The disastrous conclusion to the mission and the ensuing mayhem were the stuff of dreams for the world’s media and everybody from the New York Times – “Have Englishmen Found the Ark of the Covenant?” – to Vossiche Zeitung – “Theft of Relics in the Jerusalem Mosque of Omar” – covered the story in great detail.
The Aberdeen Journal carried no less than nine different accounts, including one headlined “Sacrilege in Holy City: Charges Against British Party.”
This reported: “The members of the expedition had declared that they expected to find a manuscript which would set at rest all doubts as to the Resurrection of Christ.
“But their undertaking was exceedingly adventurous, as if it had been for a moment thought that they intended to remove treasure or manuscripts from the Holy Rock, they would have run the imminent risk of being strangled by their own workmen.”
In the event, the Britons escaped by the skin of their teeth – and through the assistance of some of the Ottoman authorities with whom they had been negotiating – but there was no happy ending for several of the participants in the ill-fated scheme.
As Mr Addison said: “Within a few years, three were dead, one was mad, two were bankrupt, one was divorced and another was deported.”
The Jewish Chronicle had declared: “Any unauthorised person who attempted to disclose the secret chamber containing the Ark would be cursed ‘sixty and six fold’.
An exaggeration, perhaps, but there was no reward for these adventurers.
The book sheds light on a largely untold episode which took place at a pivotal time in European and Middle Eastern history, shortly before the First World War.
And Mr Addison explained why the incident had captured his attention.
He said: “I read Simon Sebag Montefiore’s excellent biography of Jerusalem and it includes a handful of pages about a bizarre expedition of young Eton-educated men who went searching for the Ark of the Covenant which was based on secret cyphers supposedly found in the Bible.
“When I tried to find out more, I discovered that there was not much more about the expedition and much was inaccurate. So I decided to try and tell the whole story.”
He added: “In doing so, I found that the situation was much more complex than first portrayed. For example, these Eton-educated ‘English’ gentlemen turned out to have roots in Scotland, Ireland, Wales and Australia as well as England.
“I have always been interested in how the British have influenced so many different parts of the world. There are few places on the planet where the British have not left some imprint, and Jerusalem and the Holy Land certainly do not fall in that category. The Parker expedition certainly left a mark on Jerusalem.
A link between Parker and the author
“I also discovered that my grandfather and the Honourable Montagu Brownlow Parker, both served in Gallipoli and Egypt during the First World War.

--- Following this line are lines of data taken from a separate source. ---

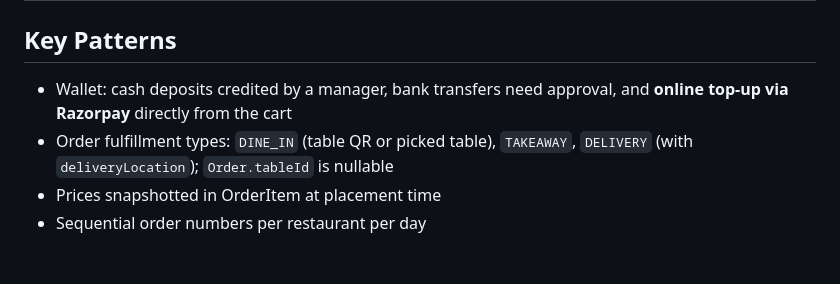
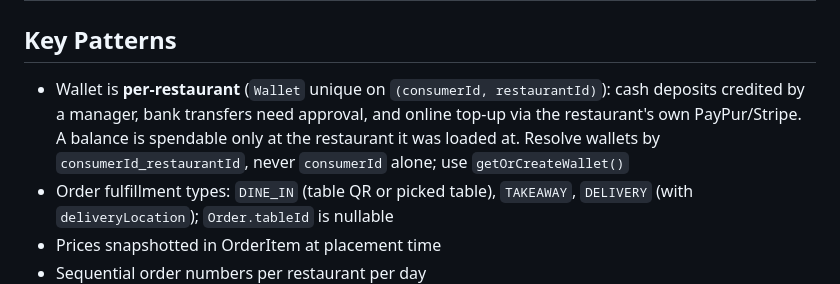
Before and after one commit to parthav15/OrderKaro, a Markdown page: CLAUDE.md, the part around the change. GitHub-like rendering; blank space fills up the shorter version.

Commit message:
docs: note per-restaurant wallet and full Razorpay removal
Co-Authored-By: Claude Opus 4.8 (1M context) <noreply@anthropic.com>

```diff
--- a/CLAUDE.md
+++ b/CLAUDE.md
@@ -67,7 +67,7 @@ pnpm dev          # Next.js on http://localhost:3000 (UI + API together)
 
 ## Key Patterns
 
-- Wallet: cash deposits credited by a manager, bank transfers need approval, and **online top-up via Razorpay** directly from the cart
+- Wallet is **per-restaurant** (`Wallet` unique on `(consumerId, restaurantId)`): cash deposits credited by a manager, bank transfers need approval, and online top-up via the restaurant's own PayPur/Stripe. A balance is spendable only at the restaurant it was loaded at. Resolve wallets by `consumerId_restaurantId`, never `consumerId` alone; use `getOrCreateWallet()`
 - Order fulfillment types: `DINE_IN` (table QR or picked table), `TAKEAWAY`, `DELIVERY` (with `deliveryLocation`); `Order.tableId` is nullable
 - Prices snapshotted in OrderItem at placement time
 - Sequential order numbers per restaurant per day
```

“It is unlikely that they ever met; Monty was an English Grenadier Guards officer and the son of an earl [who lived in luxury until his death in 1962].
“My grandfather was a corporal who had worked on the railways in Scotland and was the son of a tailor from Aboyne.

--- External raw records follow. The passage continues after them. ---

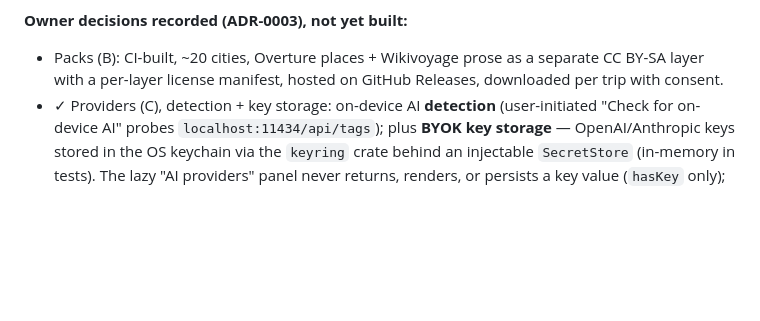
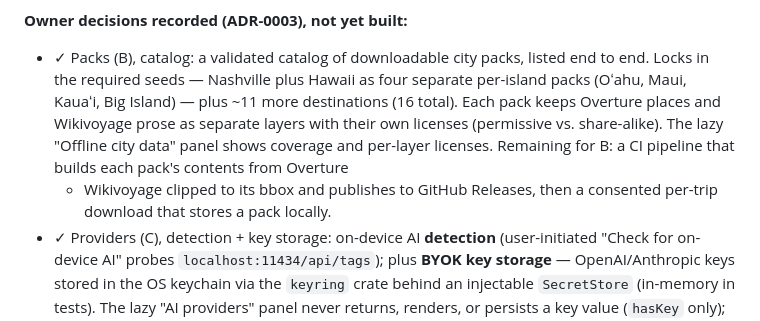
Before and after one commit to udhawan97/Voyalier, a Markdown page: docs/roadmap/ROADMAP.md, the part around the change. GitHub-like rendering; blank space fills up the shorter version.

Commit message:
Docs: roadmap — city pack catalog shipped (Phase 2B first slice)
Co-Authored-By: Claude Opus 4.8 <noreply@anthropic.com>

```diff
--- a/docs/roadmap/ROADMAP.md
+++ b/docs/roadmap/ROADMAP.md
@@ -56,9 +56,15 @@ Contract surface proposed in ADR-0003; sequenced A (sourced readiness) → D
 
 **Owner decisions recorded (ADR-0003), not yet built:**
 
-- Packs (B): CI-built, ~20 cities, Overture places + Wikivoyage prose as a
-  separate CC BY-SA layer with a per-layer license manifest, hosted on GitHub
-  Releases, downloaded per trip with consent.
+- ✓ Packs (B), catalog: a validated catalog of downloadable city packs, listed
+  end to end. Locks in the required seeds — Nashville plus Hawaii as four
+  separate per-island packs (Oʻahu, Maui, Kauaʻi, Big Island) — plus ~11 more
+  destinations (16 total). Each pack keeps Overture places and Wikivoyage prose
+  as separate layers with their own licenses (permissive vs. share-alike). The
+  lazy "Offline city data" panel shows coverage and per-layer licenses.
+  Remaining for B: a CI pipeline that builds each pack's contents from Overture
+  + Wikivoyage clipped to its bbox and publishes to GitHub Releases, then a
+  consented per-trip download that stores a pack locally.
 - ✓ Providers (C), detection + key storage: on-device AI **detection**
   (user-initiated "Check for on-device AI" probes `localhost:11434/api/tags`);
   plus **BYOK key storage** — OpenAI/Anthropic keys stored in the OS keychain
```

“However, who knows, maybe my grandfather did bump into Monty in Alexandria or Port Said a century ago!”
Mystery continues to surround the existence or otherwise of the Ark, despite the fact it hasn’t been seen for more than two and a half thousand years.

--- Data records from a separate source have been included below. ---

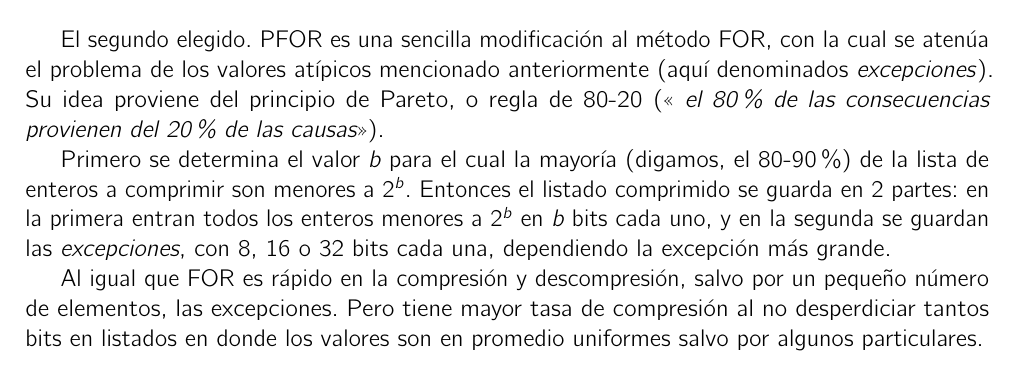
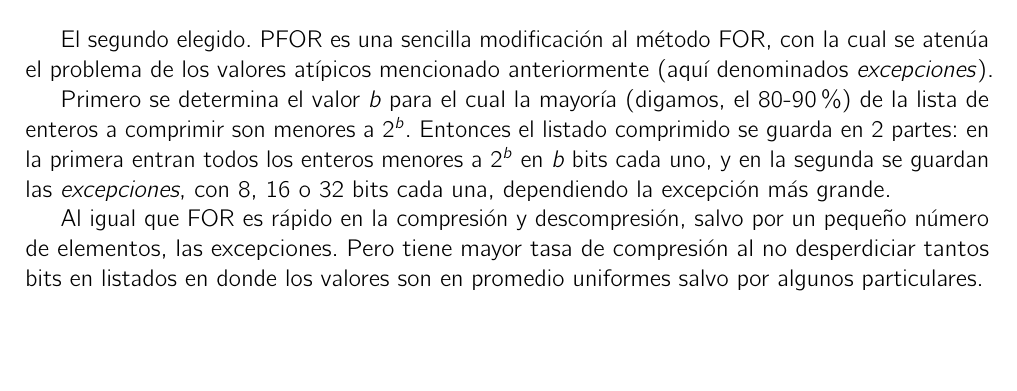
Before and after one commit to elmilo/tpDatos1ro2013, a LaTeX document (Docs/DocumentaciónDatos.tex, which reads Docs/Parte06.tex): part of page 11 of 16, cut so that both start at the same text, the shorter picture padded with empty space. Compiled offline with pdfLaTeX.

Commit message:
modif una linea

```diff
--- a/Docs/Parte06.tex
+++ b/Docs/Parte06.tex
@@ -132,7 +132,9 @@ Dado un listado de $n$ enteros, FOR determina el marco de referencia y codifica
 (\noindent \citeauthor{Zukowski:2006}, \citeyear{Zukowski:2006})
 \\
 
-El segundo elegido. PFOR es una sencilla modificación al método FOR, con la cual se atenúa el problema de los valores atípicos mencionado anteriormente (aquí denominados \textit{excepciones}). Su idea proviene del principio de Pareto, o regla de 80-20 (\textit{<< el 80 \% de las consecuencias provienen del 20 \% de las causas>>}).
+El segundo elegido. PFOR es una sencilla modificación al método FOR, con la cual se atenúa el problema de los valores atípicos mencionado anteriormente (aquí denominados \textit{excepciones}).
+
+%Su idea proviene del principio de Pareto, o regla de 80-20 (\textit{<< el 80 \% de las consecuencias provienen del 20 \% de las causas>>}).
 
 Primero se determina el valor $b$ para el cual la mayoría (digamos, el 80-90 \%) de la lista de enteros a comprimir son menores a $2^b$. Entonces el listado comprimido se guarda en 2 partes: en la primera entran todos los enteros menores a $2^b$ en $b$ bits cada uno, y en la segunda se guardan las \textit{excepciones}, con 8, 16 o 32 bits cada una, dependiendo la excepción más grande.
 
```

And, as Mr Addison discovered during his research into the subject, a grisly fate often befell those who interfered in the saga.
He said: “In 1930, the New York Times carried a letter, signed M.E.L.F. It told of a ‘Scotch’ woman who lived in Jerusalem and the letter said she possessed the power of foresight. She reportedly had a vision of the Ark’s exact location – it was ‘in a small chamber underground at a certain spot in the temple area.”
“The woman worked for the American School of Archaeology, but unfortunately, before she could tell many people, she was murdered and her body was found hidden in her house near the Garden Tomb a few weeks later.”
Perhaps, when it comes to religious artefacts, it is wisest to leave the past in the past.
Raiders of the Hidden Ark is published by Edgcumbe Press.